EXERCISE PROMPT ->
Whenever the string "shown" appears in a line below, please copy the line out.

EXERCISE MATERIALS ->
- Opening Delimiter -
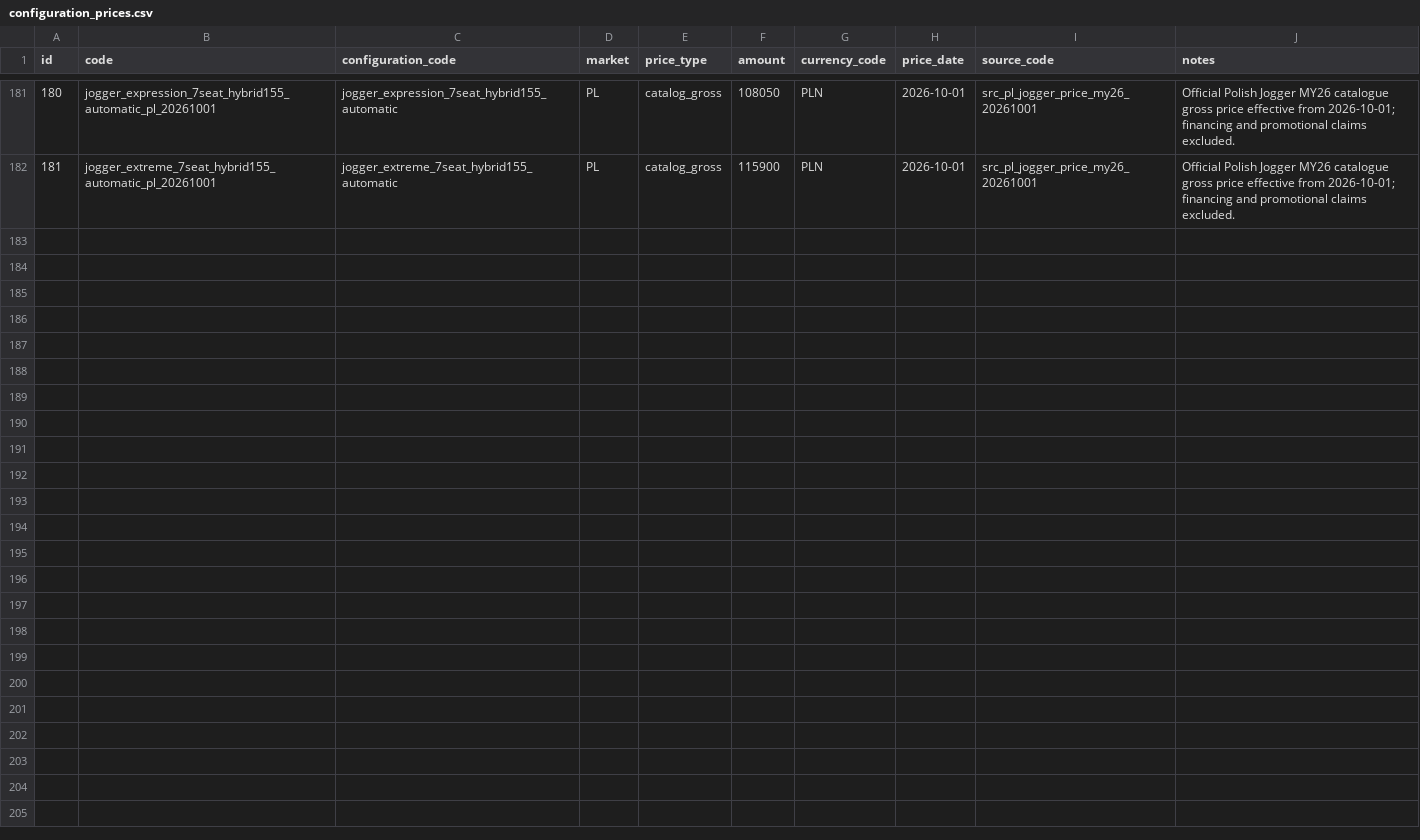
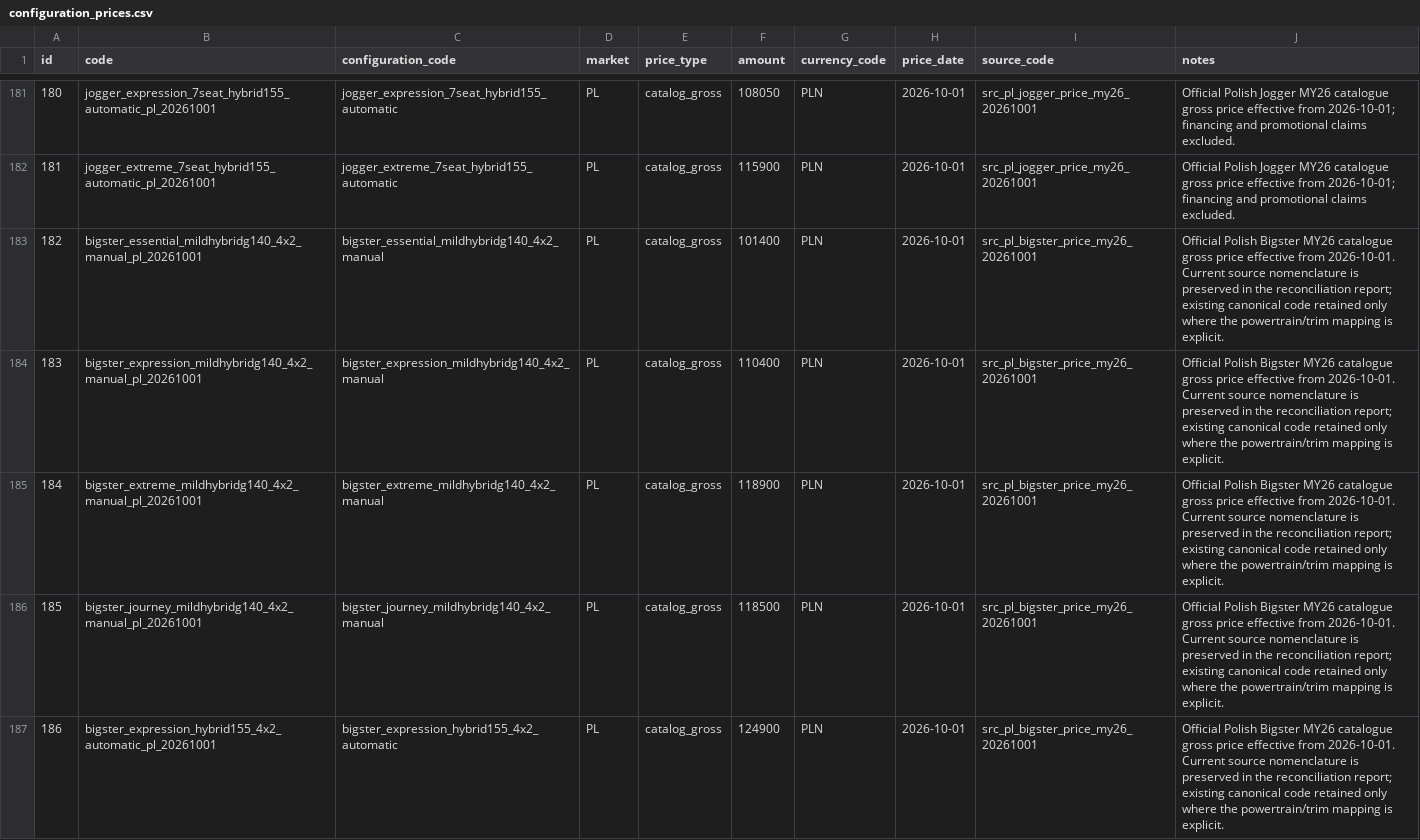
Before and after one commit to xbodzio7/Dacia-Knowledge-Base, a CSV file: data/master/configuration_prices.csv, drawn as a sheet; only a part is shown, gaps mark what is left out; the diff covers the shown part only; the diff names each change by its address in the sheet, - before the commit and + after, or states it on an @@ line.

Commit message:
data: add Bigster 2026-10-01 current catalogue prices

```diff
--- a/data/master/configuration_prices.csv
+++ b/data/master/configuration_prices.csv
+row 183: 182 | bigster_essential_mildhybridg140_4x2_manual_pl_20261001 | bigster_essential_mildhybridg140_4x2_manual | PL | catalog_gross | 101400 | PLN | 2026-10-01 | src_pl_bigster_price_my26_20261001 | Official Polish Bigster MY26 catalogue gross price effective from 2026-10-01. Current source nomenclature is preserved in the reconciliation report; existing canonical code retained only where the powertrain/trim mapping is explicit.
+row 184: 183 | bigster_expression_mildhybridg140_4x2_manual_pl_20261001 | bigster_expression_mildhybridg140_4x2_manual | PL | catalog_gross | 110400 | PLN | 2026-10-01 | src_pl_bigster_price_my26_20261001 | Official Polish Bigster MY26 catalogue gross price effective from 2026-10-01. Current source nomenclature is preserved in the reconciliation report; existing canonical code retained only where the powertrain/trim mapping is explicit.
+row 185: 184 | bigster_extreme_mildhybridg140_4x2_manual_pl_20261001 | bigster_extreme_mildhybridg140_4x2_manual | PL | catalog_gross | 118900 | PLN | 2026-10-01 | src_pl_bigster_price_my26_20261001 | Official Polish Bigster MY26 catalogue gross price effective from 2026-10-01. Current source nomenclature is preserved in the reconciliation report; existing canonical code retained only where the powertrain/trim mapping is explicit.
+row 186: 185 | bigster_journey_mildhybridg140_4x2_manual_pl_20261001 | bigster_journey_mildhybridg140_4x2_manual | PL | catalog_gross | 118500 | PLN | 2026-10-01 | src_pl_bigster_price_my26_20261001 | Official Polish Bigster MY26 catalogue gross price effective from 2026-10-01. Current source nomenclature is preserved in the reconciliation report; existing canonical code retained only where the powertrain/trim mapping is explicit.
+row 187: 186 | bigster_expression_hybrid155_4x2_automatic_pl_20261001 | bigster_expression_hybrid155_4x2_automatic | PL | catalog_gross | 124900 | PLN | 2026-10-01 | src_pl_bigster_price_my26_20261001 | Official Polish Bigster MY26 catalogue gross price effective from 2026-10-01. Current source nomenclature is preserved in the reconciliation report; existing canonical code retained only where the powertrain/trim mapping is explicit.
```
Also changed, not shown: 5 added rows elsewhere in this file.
- Closing Delimiter -
RESPONSE TO THE TASK ->
Before and after one commit to xbodzio7/Dacia-Knowledge-Base, a CSV file: data/master/configuration_prices.csv, drawn as a sheet; only a part is shown, gaps mark what is left out; the diff covers the shown part only; the diff names each change by its address in the sheet, - before the commit and + after, or states it on an @@ line.
Also changed, not shown: 5 added rows elsewhere in this file.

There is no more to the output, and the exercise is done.